But is Natalie just a doormat? Or is it that she isn't asking for what she wants? And isn't very nice about not getting it? If Natalie's life is any example, the bar on suffering is set pretty low for white women. In her personal life, Natalie lives alone with her dog, and seems to be pretty well-off, financially; her best friend is actually her slacker assistant, Whitney, and she's close with another coworker, Josh (Adam Devine), who gives Natalie constant emotional support. She's decidedly anti-romantic, having been told by her mother from a young age that there's no such thing as real-life fairy tales; she's level-headed and practical. But also, she's filled with self-loathing. This leads her to be crass, sarcastic, and disconnected from people. And it was this last part that was hard for me. As a fat Black woman who grew up broke, does not have an assistant, and would get fired if I didn't do my job well, it was hard, if not impossible, to root for her.

For Natalie, though, everything changes when she bangs her head while fighting off a mugger. Her mundane life is tinted through rosy rom-com glasses. Suddenly, all the things that sucked about her life are gone, and everything is beautiful and perfect. But was her life so bad before? It didn't really seem to be.

And yet, looking around the theater at the mostly white, female audience, I accepted that my feelings didn't seem to be shared. But that almost seems to be by design; this feels like a movie for a white, female audience. There is only one person of color in the movie who even has a name: It's Isabelle (Priyanka Chopra), who shows up about halfway through the film—after everything has been rom-com filtered—as a yoga ambassador and swimsuit model. But a name is all Isabella has. A supporting character at best, she doesn't have any connection to anyone other than her white boyfriend, and is sketchily drawn. We learn nothing of her familial or ethnic background, and, even when she is shown at her wedding, there is nobody from her family celebrating with her. This huge oversight is particularly bizarre, given that Natalie has already bemoaned the lack of diversity in romantic films.

Another huge oversight? The presence of the word "fat." I don't think I heard it used a single time. Natalie only references her weight indirectly, by commenting on the appearance of straight-sized women; when talking about her own body, the word "fat" is replaced with "girl like me." But by ignoring this aspect of herself, and refusing to address it head-on, Natalie is succumbing to the same fatphobia that shapes her world, whether she identifies it as being a problem or not.

Before her life becomes a rom-com, Natalie feels invisible at work and in the world. Some of this is certainly her fault, but fatphobia is also at play. Fatphobia chips away at the humanity of fat people from different angles.
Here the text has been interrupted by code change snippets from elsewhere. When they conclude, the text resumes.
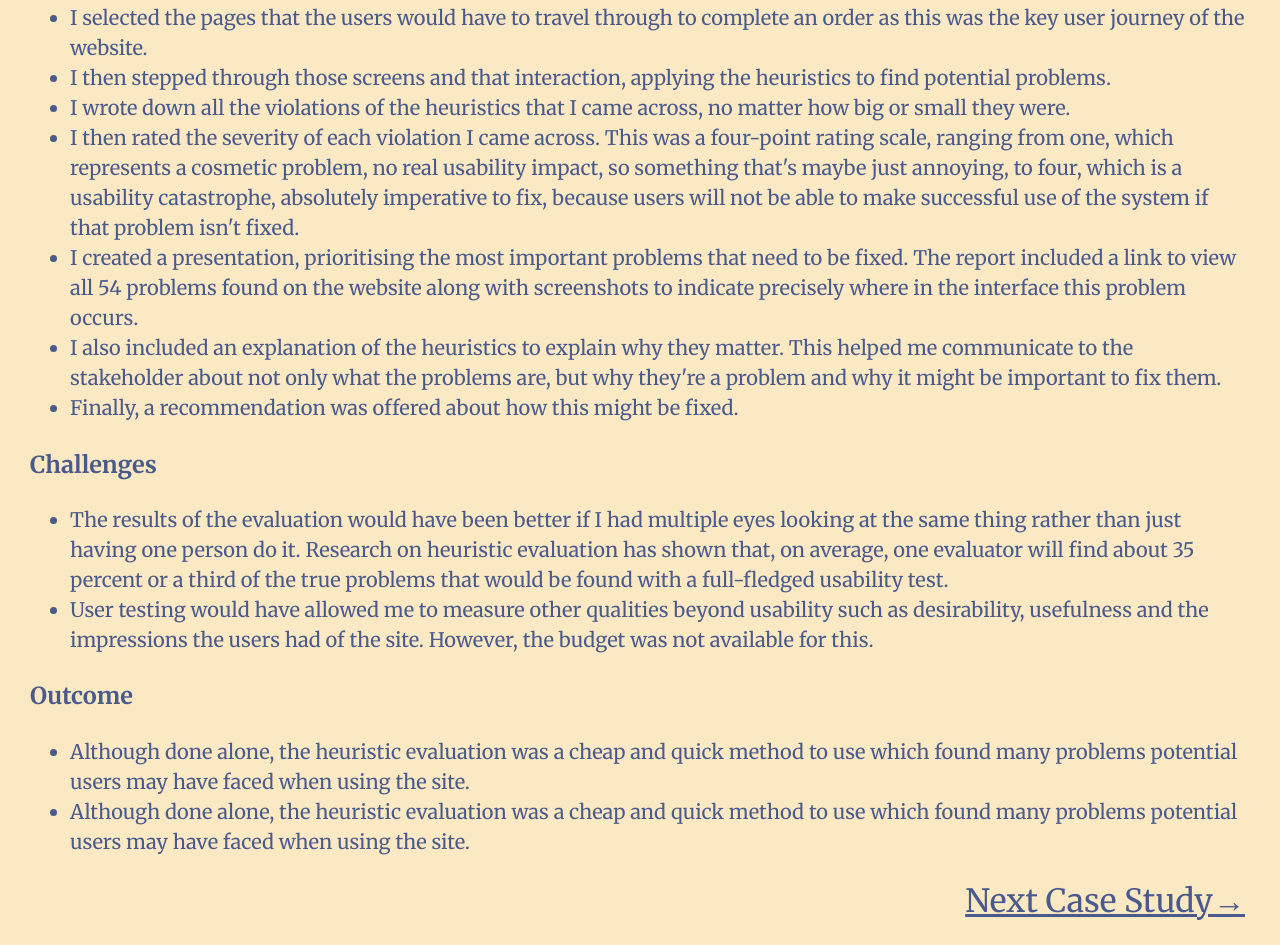
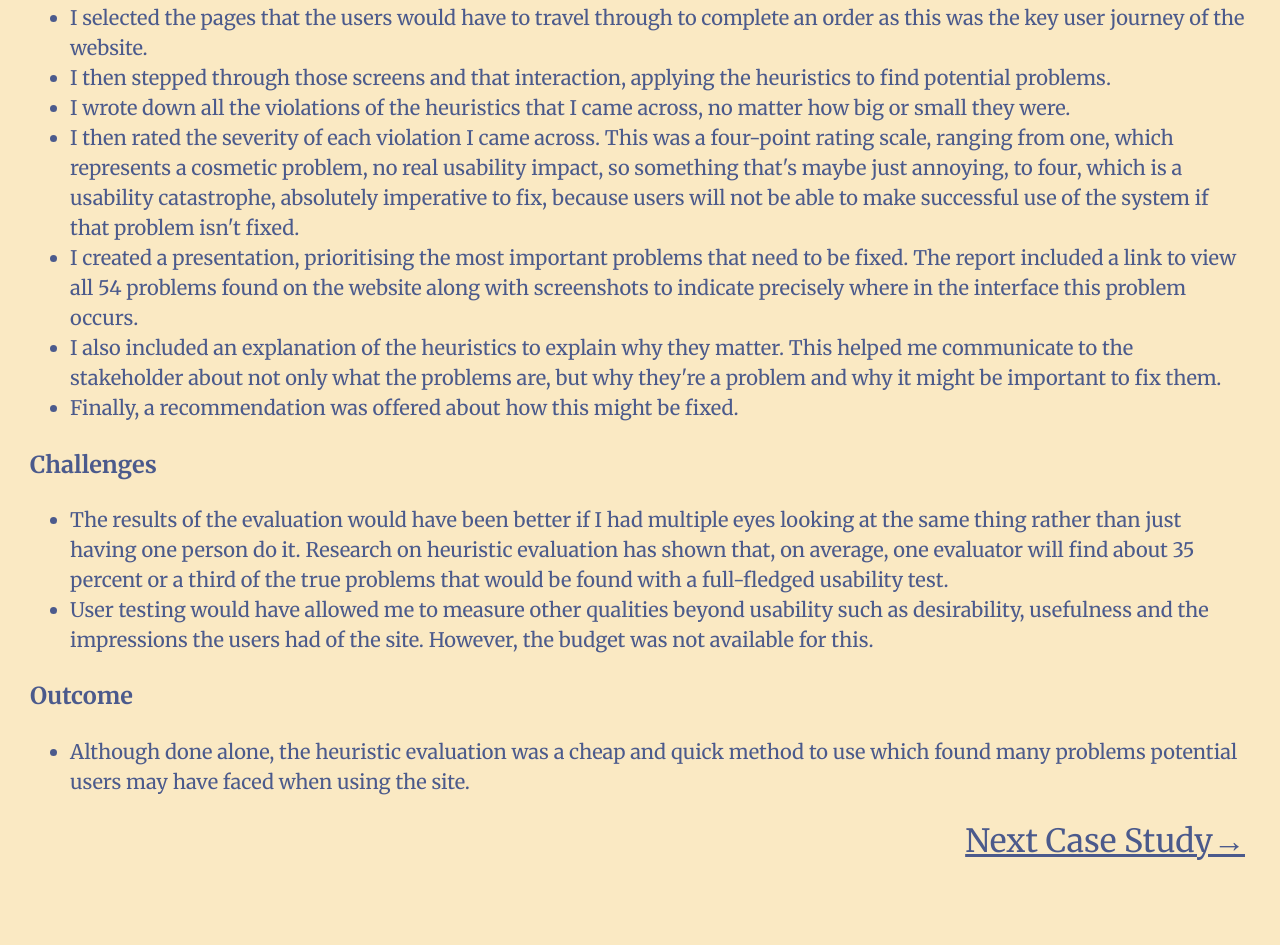
Before and after one commit to subeida91/subeida91.github.io, a website: page conatural.html in a window 1280 px wide. Shown: the part 446-1391 px from the top of the page. After the commit the page ends 1331 px from the top, so only its background shows below. Drawn offline with Linux system fonts and the light colour scheme.

Commit message:
Update conatural.html

```diff
--- a/conatural.html
+++ b/conatural.html
@@ -57,7 +57,6 @@
       <p>
          <ul>
              <li>Although done alone, the heuristic evaluation was a cheap and quick method to use which found many problems potential users may have faced when using the site. </li>
-             <li>Although done alone, the heuristic evaluation was a cheap and quick method to use which found many problems potential users may have faced when using the site.</li>
           </ul>
       </section>
 
```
It means that Natalie gets used to being dehumanized; she doesn't expect others to have empathy for her when she's physically hurt, because they don't value her body. And it's no coincidence that Natalie's fantasy world includes a magically bigger apartment with unlimited clothing options, because discrimination against fat people isn't just a matter aesthetics and preferences—it affects everything from our ability to dress ourselves to our ability to make and save money, since there's a price to pay for being fat, even if it's just having to pay more to travel. Just as much as gender and race intersect with fat bodies, so, too, do economics and class.
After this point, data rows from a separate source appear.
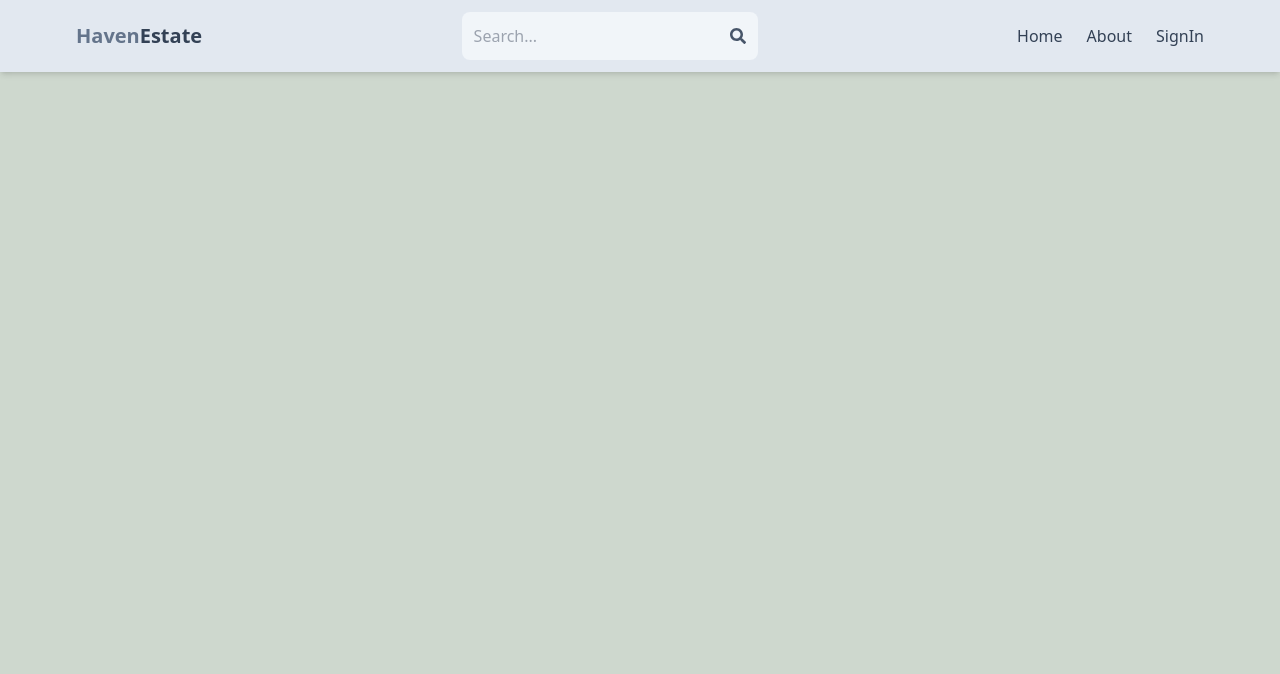
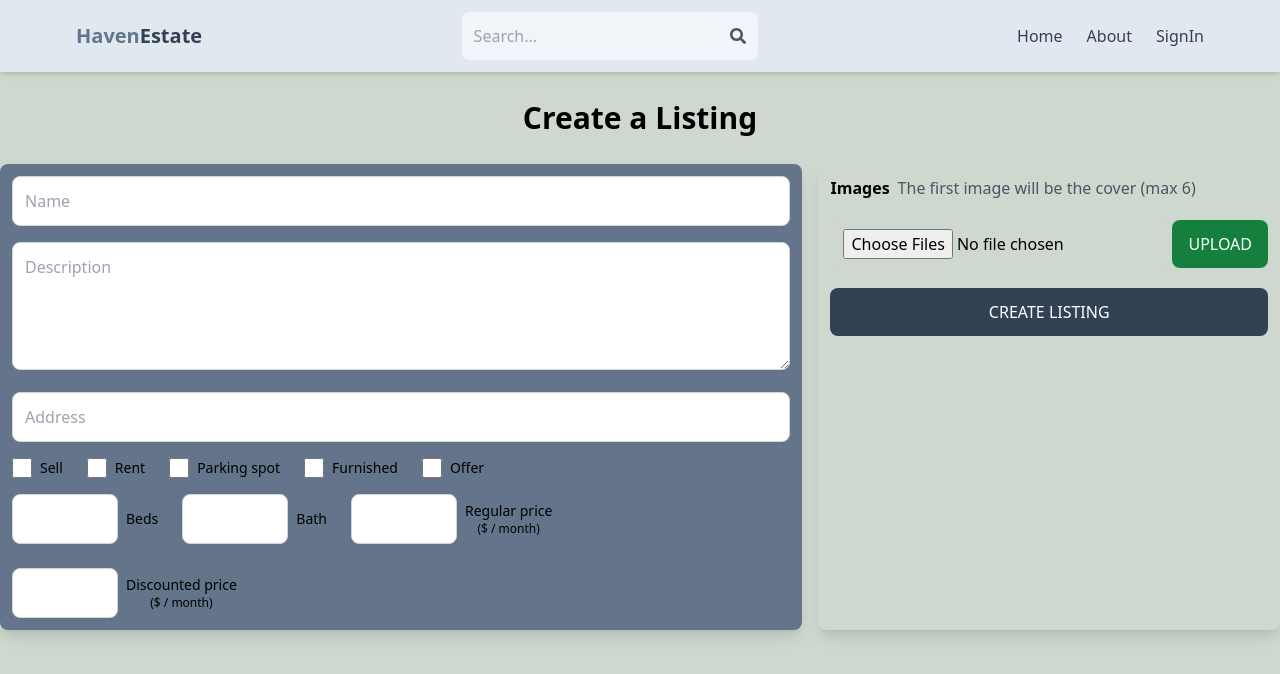
Before and after one commit to Balajisiv03/haven-estate, a React (Vite) app in the folder client/: page /create-listing in a window 1280 px wide. Shown: the top 674 px of the page. Built offline with nearby package versions, Linux system fonts and the light colour scheme.

Commit message:
Createlisting ui

```diff
--- a/client/src/App.jsx
+++ b/client/src/App.jsx
@@ -5,6 +5,7 @@ import SignUp from "./pages/SignUp";
 import About from "./pages/About";
 import Profile from "./pages/Profile";
 import Header from "./components/Header";
+import Createlisting from "./pages/Createlisting";
 
 const App = () => {
   return (
@@ -16,6 +17,7 @@ const App = () => {
         <Route path="/sign-up" element={<SignUp />} />
         <Route path="/about" element={<About />} />
         <Route path="/profile" element={<Profile />} />
+        <Route path="/create-listing" element={<Createlisting />} />
       </Routes>
     </BrowserRouter>
   );
--- /dev/null
+++ b/client/src/pages/Createlisting.jsx
@@ -0,0 +1,136 @@
+const CreateListing = () => {
+  return (
+    <main>
+      <h1 className="text-3xl font-semibold text-center my-7">
+        Create a Listing
+      </h1>
+      <form className="flex flex-col sm:flex-row gap-4">
+        <div className="p-3 max-w-4xl mx-auto bg-slate-500 shadow-lg rounded-lg">
+          <input
+            type="text"
+            placeholder="Name"
+            className="border border-gray-300 p-3 rounded-lg w-full mb-4"
+            id="name"
+            maxLength="62"
+            minLength="10"
+            required
+          />
+          <textarea
+            type="text"
+            placeholder="Description"
+            className="border border-gray-300 p-3 rounded-lg w-full mb-4 h-32"
+            id="description"
+            required
+          />
+          <input
+            type="text"
+            placeholder="Address"
+            className="border border-gray-300 p-3 rounded-lg w-full mb-4"
+            id="address"
+            required
+          />
+          <div className="flex gap-6 flex-wrap mb-4">
+            <div className="flex items-center gap-2">
+              <input type="checkbox" id="sale" className="w-5 h-5" />
+              <span className="text-sm">Sell</span>
+            </div>
+            <div className="flex items-center gap-2">
+              <input type="checkbox" id="rent" className="w-5 h-5" />
+              <span className="text-sm">Rent</span>
+            </div>
+            <div className="flex items-center gap-2">
+              <input type="checkbox" id="parking" className="w-5 h-5" />
+              <span className="text-sm">Parking spot</span>
+            </div>
+            <div className="flex items-center gap-2">
+              <input type="checkbox" id="furnished" className="w-5 h-5" />
+              <span className="text-sm">Furnished</span>
+            </div>
+            <div className="flex items-center gap-2">
+              <input type="checkbox" id="offer" className="w-5 h-5" />
+              <span className="text-sm">Offer</span>
+            </div>
+          </div>
+          <div className="flex flex-wrap gap-6 ">
+            <div className="flex items-center gap-2">
+              <input
+                type="number"
+                id="bedrooms"
+                min="1"
+                max="10"
+                required
+                className="p-3 border border-gray-300 rounded-lg"
+              />
+              <p className="text-sm">Beds</p>
+            </div>
+            <div className="flex items-center gap-2">
+              <input
+                type="number"
+                id="bathrooms"
+                min="1"
+                max="10"
+                required
+                className="p-3 border border-gray-300 rounded-lg"
+              />
+              <p className="text-sm">Bath</p>
+            </div>
+            <div className="flex items-center gap-2">
+              <input
+                type="number"
+                id="regularprice"
+                min="1"
+                max="10"
+                required
+                className="p-3 border border-gray-300 rounded-lg"
+              />
+              <div className="flex flex-col items-center">
+                <p className="text-sm">Regular price</p>
+                <span className="text-xs">($ / month)</span>
+              </div>
+            </div>
+            <div className="flex items-center gap-2">
+              <input
+                type="number"
+                id="discountedprice"
+                min="1"
+                max="10"
+                required
+                className="p-3 border border-gray-300 rounded-lg"
+              />
+              <div className="flex flex-col items-center">
+                <p className="text-sm">Discounted price</p>
+                <span className="text-xs">($ / month)</span>
+              </div>
+            </div>
+          </div>
+        </div>
+
+        <div className="flex flex-col flex-1 gap-4 p-3  shadow-lg rounded-lg">
+          <p className="font-semibold">
+            Images
+            <span className="font-normal text-gray-600 ml-2">
+              The first image will be the cover (max 6)
+            </span>
+          </p>
+          <div className="flex gap-1 items-center">
+            <input
+              className="p-3 flex-1 border border-gray-300 rounded-lg"
+              type="file"
+              id="images"
+              accept="image/*"
+              multiple
+            />
+            <button className="px-4 py-3 text-white bg-green-700 rounded-lg uppercase hover:bg-green-800 focus:outline-none focus:ring-2 focus:ring-green-700 focus:ring-opacity-50 disabled:opacity-50">
+              Upload
+            </button>
+          </div>
+          <button className="py-3 w-full bg-slate-700 text-white rounded-lg uppercase hover:bg-slate-800 focus:outline-none focus:ring-2 focus:ring-slate-700 focus:ring-opacity-50 disabled:opacity-50">
+            Create Listing
+          </button>
+        </div>
+      </form>
+    </main>
+  );
+};
+
+export default CreateListing;
--- a/client/src/pages/Profile.jsx
+++ b/client/src/pages/Profile.jsx
@@ -1,5 +1,36 @@
 const Profile = () => {
-  return <div>Profile</div>;
+  return (
+    <div className="p-3 max-w-lg mx-auto">
+      <h1 className="text-3xl font-semibold text-center my-7">Profile</h1>
+      <form className="flex flex-col gap-4">
+        <input
+          id="username"
+          type="text"
+          placeholder="username"
+          className="border p-3 rounded-xl"
+        />
+        <input
+          id="email"
+          type="email"
+          placeholder="email"
+          className="border p-3 rounded-xl"
+        />
+        <input
+          id="password"
+          type="password"
+          placeholder="password"
+          className="border p-3 rounded-xl"
+        />
+        <button className="bg-slate-700 text-white rounded-lg p-3 uppercase hover:opacity-95 disabled:opacity-80">
+          Update
+        </button>
+      </form>
+      <div className="flex justify-between mt-5">
+        <span className="text-red-700 cursor-pointer">Delete Account</span>
+        <span className="text-red-700 cursor-pointer">Sign out</span>
+      </div>
+    </div>
+  );
 };
 
 export default Profile;
--- /dev/null
+++ b/client/src/pages/Search.jsx
@@ -0,0 +1,5 @@
+const Search = () => {
+  return <div>Search</div>;
+};
+
+export default Search;
--- a/client/src/pages/SignUp.jsx
+++ b/client/src/pages/SignUp.jsx
@@ -1,10 +1,15 @@
 import { Link } from "react-router-dom";
 
 const SignUp = () => {
+  // const handleChange=(e)=>{
+  //   const [formData,setformData]=useState([]);
+  // }
+
   return (
     <div className="p-4 max-w-lg mx-auto">
       <h1 className="text-3xl text-center font-semibold my-7">SignUp</h1>
       <form className="flex flex-col gap-4">
+        {/* onChange={handleChange} */}
         <input
           type="text"
           placeholder="username"
```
I knew I could count on a plus-sized white comedian to take down a genre of films that prioritized thin women. But I ventured to see if Wilson could go further than that, and challenge what it means to be white and well-off and fat in the process; it isn't just about taking down rom-coms but about doing so in a way that isn't just a mouthpiece for white feminist values. But, in the end, that isn't what happened. Isn't It Romantic is fine, but it needed to do more than target an audience of girls who are 10 to 30 pounds overweight and still too jolted by the word "fat" to ever apply it to themselves, so they go for acceptable alternatives, like curvy, plus-sized—or thicc, if they're hip. But I'm not afraid to say I'm fat, I'm just disappointed I will be waiting even longer to see a realistic reflection of that experience onscreen.

Isn't It Romantic is in theaters now.